(Screenshot and code edit data)

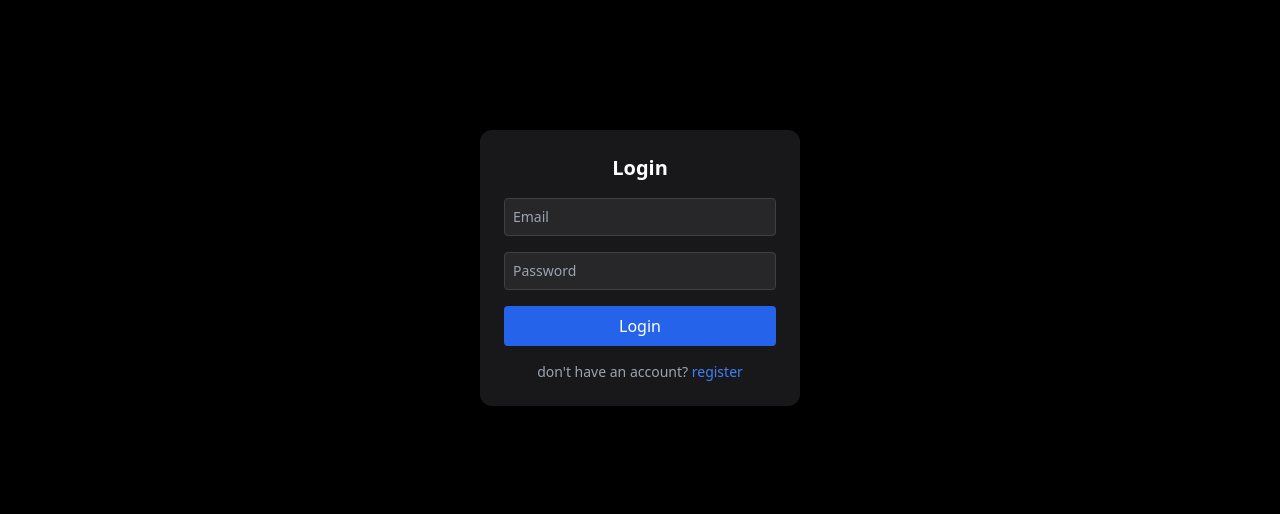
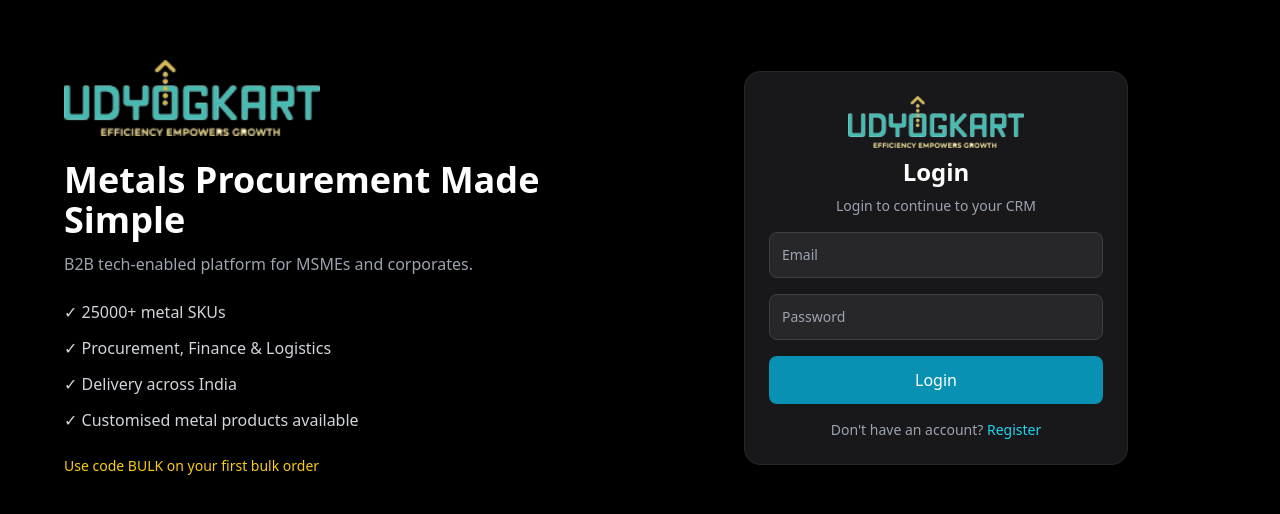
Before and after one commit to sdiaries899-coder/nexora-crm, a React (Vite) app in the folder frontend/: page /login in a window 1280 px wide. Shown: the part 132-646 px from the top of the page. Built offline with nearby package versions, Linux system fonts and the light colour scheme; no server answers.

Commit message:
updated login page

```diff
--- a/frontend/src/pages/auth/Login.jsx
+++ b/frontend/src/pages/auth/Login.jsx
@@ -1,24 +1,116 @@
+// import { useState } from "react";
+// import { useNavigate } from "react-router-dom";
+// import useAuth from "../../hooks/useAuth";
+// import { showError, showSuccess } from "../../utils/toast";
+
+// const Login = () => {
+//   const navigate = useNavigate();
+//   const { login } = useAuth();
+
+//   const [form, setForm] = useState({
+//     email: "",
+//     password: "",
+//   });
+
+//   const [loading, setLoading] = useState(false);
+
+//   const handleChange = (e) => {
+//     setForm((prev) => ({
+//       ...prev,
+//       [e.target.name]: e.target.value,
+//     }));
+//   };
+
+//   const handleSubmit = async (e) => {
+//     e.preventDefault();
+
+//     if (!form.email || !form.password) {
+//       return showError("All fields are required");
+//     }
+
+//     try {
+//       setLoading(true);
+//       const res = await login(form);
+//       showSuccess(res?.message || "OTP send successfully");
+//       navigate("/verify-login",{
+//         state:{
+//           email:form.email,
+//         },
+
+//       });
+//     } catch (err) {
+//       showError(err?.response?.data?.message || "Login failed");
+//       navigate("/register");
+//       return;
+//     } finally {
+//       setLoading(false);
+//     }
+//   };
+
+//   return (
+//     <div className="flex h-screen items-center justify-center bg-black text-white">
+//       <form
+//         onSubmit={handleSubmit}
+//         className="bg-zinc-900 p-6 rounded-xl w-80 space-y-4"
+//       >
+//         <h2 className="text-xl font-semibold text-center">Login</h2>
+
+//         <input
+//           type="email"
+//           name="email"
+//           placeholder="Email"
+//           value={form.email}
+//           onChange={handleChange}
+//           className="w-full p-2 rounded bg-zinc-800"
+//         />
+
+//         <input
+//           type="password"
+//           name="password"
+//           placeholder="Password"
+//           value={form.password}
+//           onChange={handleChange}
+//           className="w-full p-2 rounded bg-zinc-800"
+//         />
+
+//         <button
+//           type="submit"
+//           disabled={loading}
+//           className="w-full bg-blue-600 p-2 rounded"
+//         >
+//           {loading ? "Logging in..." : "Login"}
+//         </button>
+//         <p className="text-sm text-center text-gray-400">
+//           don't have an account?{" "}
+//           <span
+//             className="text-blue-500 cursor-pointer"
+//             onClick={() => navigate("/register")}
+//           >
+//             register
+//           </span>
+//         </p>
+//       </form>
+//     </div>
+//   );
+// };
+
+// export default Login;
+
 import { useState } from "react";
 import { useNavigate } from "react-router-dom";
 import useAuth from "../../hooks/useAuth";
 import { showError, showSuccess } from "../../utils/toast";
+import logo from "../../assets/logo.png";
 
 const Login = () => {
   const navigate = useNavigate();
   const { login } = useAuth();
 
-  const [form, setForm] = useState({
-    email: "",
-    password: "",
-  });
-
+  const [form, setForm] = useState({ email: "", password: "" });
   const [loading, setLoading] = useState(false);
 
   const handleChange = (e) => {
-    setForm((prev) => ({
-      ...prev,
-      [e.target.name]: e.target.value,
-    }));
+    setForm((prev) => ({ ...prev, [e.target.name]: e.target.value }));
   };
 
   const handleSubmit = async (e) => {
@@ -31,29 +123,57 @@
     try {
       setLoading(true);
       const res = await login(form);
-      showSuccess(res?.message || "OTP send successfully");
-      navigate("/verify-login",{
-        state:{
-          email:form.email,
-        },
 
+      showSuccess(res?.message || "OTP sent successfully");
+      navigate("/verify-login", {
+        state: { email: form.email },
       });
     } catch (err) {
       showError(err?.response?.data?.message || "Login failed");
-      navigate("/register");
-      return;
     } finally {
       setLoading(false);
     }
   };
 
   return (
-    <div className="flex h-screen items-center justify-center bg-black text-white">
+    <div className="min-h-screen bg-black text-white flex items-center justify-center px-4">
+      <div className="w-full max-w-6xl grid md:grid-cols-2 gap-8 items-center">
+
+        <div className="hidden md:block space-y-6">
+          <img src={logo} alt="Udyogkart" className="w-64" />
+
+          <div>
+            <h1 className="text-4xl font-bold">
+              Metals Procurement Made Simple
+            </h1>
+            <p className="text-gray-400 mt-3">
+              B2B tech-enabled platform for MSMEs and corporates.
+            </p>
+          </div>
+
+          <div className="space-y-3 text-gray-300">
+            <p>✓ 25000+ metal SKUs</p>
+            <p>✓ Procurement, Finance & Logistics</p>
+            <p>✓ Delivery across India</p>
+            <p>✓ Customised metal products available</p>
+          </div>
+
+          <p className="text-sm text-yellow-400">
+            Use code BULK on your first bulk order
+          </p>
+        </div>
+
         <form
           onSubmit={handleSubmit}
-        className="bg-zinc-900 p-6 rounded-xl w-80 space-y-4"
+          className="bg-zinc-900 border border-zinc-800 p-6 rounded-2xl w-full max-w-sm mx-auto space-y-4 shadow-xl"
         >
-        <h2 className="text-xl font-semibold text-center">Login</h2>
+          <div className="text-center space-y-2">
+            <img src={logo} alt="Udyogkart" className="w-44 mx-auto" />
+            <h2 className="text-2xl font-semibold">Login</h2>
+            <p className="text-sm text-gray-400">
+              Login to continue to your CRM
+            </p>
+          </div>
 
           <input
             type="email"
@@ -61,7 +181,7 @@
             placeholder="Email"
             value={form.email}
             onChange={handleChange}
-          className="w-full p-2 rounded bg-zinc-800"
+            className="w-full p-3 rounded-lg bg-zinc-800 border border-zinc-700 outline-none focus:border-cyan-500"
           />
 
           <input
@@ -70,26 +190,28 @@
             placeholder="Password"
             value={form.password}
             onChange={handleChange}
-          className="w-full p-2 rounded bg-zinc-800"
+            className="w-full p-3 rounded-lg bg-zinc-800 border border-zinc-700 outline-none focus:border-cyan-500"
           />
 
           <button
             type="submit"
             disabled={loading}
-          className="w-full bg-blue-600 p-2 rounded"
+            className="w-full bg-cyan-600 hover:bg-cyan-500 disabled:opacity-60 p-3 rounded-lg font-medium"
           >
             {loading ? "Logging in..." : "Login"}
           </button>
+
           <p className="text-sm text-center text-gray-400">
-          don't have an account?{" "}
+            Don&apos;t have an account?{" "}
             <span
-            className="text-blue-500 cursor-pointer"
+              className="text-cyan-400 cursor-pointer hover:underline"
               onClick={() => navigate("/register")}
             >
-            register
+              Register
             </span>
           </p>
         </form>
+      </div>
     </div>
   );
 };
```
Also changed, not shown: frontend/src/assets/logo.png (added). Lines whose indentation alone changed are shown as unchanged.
* * *
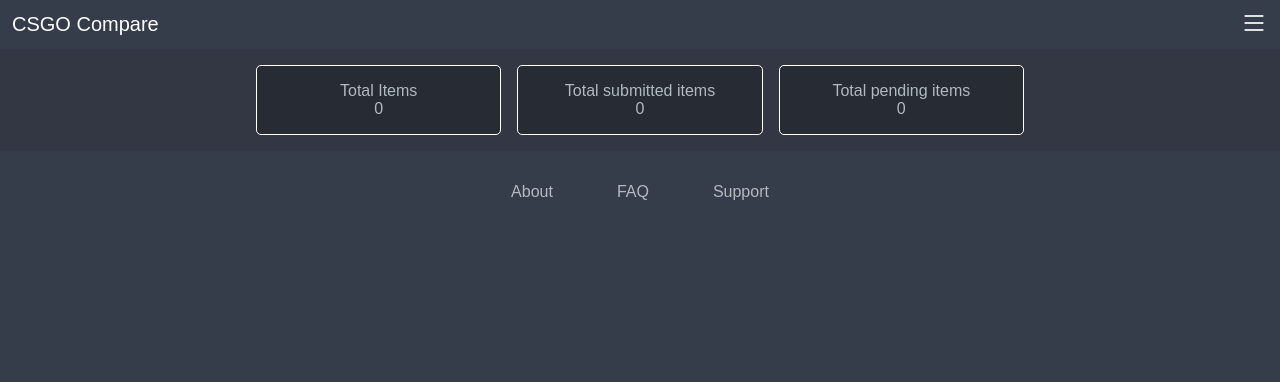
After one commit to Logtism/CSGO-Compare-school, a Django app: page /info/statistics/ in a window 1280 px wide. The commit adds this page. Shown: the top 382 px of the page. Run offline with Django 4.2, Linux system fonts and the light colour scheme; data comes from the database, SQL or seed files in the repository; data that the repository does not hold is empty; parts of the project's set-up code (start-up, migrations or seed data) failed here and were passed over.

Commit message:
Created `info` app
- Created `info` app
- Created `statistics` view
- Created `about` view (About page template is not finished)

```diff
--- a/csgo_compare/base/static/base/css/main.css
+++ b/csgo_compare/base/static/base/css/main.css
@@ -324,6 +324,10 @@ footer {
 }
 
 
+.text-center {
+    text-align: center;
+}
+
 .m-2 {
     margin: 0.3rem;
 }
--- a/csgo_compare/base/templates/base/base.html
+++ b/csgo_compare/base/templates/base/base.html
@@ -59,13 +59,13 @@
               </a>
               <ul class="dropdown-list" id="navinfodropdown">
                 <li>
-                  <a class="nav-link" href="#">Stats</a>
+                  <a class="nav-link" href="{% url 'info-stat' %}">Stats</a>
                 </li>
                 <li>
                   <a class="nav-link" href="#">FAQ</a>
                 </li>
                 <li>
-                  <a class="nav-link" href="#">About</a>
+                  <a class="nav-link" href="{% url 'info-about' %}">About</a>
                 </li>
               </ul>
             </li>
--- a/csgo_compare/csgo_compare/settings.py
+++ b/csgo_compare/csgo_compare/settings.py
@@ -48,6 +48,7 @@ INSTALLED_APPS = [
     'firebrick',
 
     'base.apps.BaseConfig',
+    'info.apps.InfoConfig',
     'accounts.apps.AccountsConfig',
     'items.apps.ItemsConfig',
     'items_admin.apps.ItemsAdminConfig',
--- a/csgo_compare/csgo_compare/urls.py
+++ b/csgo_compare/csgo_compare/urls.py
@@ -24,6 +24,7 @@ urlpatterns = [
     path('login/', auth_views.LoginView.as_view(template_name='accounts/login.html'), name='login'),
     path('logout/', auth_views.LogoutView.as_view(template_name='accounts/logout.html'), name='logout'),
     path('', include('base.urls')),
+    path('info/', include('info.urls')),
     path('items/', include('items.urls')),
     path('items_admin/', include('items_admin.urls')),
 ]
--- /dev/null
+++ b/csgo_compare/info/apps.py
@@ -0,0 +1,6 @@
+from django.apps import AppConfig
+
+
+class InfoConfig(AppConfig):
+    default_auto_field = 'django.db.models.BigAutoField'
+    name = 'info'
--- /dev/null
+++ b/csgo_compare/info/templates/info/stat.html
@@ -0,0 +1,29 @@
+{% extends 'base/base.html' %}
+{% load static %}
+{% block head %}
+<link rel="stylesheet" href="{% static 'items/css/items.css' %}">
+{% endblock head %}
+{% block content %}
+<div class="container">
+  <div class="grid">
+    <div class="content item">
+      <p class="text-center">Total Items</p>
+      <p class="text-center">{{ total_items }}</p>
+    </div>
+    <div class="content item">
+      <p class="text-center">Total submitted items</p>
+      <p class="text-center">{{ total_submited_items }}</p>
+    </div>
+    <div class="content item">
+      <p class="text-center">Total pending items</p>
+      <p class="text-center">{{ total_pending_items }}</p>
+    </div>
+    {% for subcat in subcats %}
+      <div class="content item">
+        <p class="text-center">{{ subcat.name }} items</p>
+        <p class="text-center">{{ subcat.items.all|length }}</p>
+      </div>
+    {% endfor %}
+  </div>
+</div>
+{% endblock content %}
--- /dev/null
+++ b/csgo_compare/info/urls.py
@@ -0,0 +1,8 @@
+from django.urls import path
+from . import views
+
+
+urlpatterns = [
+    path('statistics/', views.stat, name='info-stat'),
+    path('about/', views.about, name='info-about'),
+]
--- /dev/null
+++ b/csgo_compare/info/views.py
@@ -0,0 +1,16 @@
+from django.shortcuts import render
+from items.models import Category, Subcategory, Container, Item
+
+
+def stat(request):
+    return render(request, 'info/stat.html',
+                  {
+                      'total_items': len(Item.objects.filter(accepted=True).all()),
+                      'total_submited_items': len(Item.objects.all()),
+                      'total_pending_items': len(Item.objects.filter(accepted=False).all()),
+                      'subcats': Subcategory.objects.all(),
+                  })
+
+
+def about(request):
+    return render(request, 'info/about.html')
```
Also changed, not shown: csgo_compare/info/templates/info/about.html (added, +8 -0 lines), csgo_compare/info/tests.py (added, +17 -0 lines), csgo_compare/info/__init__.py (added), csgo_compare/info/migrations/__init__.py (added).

§ What you are asked to do
Going through the records above line by line, count those that hold the word "InfoConfig", and answer with the number only.

§ Response
2